Cisco's networking gear is widely lauded, particularly when it comes to handling with high-volume enterprise traffic. But rivals -- specifically HP -- are eroding Cisco's market share. HP estimates that it gained 2.3% of switch revenue share in 2009 and 2010, and the trend looks set to continue. Revenue from HP's enterprise servers, storage and networking division climbed 22% during the company's recent fiscal first-quarter results, with HP noting particular strength in its networking products. At the same time, Cisco's struggles in the consumer market signal that strength in its core networking products is more important than ever. Switch sales accounted for about 40% of Cisco's revenue during its recent fiscal second quarter, but they dipped 7% year over year. Tech Giant Frenemies Relations between Cisco and HP soured rapidly after Cisco unveiled its UCS server technology more than two years ago, effectively stomping on its partner's toes. HP, like a spurned Silicon Valley lover, hooked up with switch maker 3Com in a $2.7 billion deal, and started to throw resources at its own ProCurve products, clearly a move to get back at Cisco. HP's latest jab at Cisco occurred earlier this week, when it unveiled its FlexNetwork architecture. FlexNetwork is a way for customers to build highly flexible, open source networking infrastructures, part of HP's broader tech services push to move customers away from Cisco.
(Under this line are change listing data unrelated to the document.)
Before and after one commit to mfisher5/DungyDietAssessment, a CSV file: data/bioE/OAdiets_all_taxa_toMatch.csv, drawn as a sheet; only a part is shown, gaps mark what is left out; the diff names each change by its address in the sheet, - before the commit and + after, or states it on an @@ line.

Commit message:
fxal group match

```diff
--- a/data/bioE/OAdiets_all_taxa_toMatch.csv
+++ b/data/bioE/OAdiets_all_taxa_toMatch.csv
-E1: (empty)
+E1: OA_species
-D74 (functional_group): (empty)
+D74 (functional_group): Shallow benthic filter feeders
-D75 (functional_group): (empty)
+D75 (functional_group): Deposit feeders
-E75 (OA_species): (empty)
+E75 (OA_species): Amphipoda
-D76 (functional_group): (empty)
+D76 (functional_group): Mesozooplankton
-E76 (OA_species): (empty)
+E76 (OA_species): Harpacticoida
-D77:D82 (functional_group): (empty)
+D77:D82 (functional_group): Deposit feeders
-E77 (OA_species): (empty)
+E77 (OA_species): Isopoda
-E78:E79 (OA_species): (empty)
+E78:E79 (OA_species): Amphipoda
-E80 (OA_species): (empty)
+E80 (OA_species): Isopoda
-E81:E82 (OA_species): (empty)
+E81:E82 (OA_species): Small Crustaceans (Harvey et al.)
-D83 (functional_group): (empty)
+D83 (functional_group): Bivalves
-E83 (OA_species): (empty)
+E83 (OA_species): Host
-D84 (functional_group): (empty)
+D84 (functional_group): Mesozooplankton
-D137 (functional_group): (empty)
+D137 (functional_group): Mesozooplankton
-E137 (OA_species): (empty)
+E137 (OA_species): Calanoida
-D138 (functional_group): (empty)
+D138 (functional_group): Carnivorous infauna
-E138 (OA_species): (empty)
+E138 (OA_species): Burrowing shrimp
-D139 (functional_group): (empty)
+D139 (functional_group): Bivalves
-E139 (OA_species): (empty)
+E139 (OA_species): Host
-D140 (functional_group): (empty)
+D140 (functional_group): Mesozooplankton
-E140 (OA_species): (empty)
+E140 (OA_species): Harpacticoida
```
|Cisco's decision to enter the server market may be coming back to haunt the networking giant.|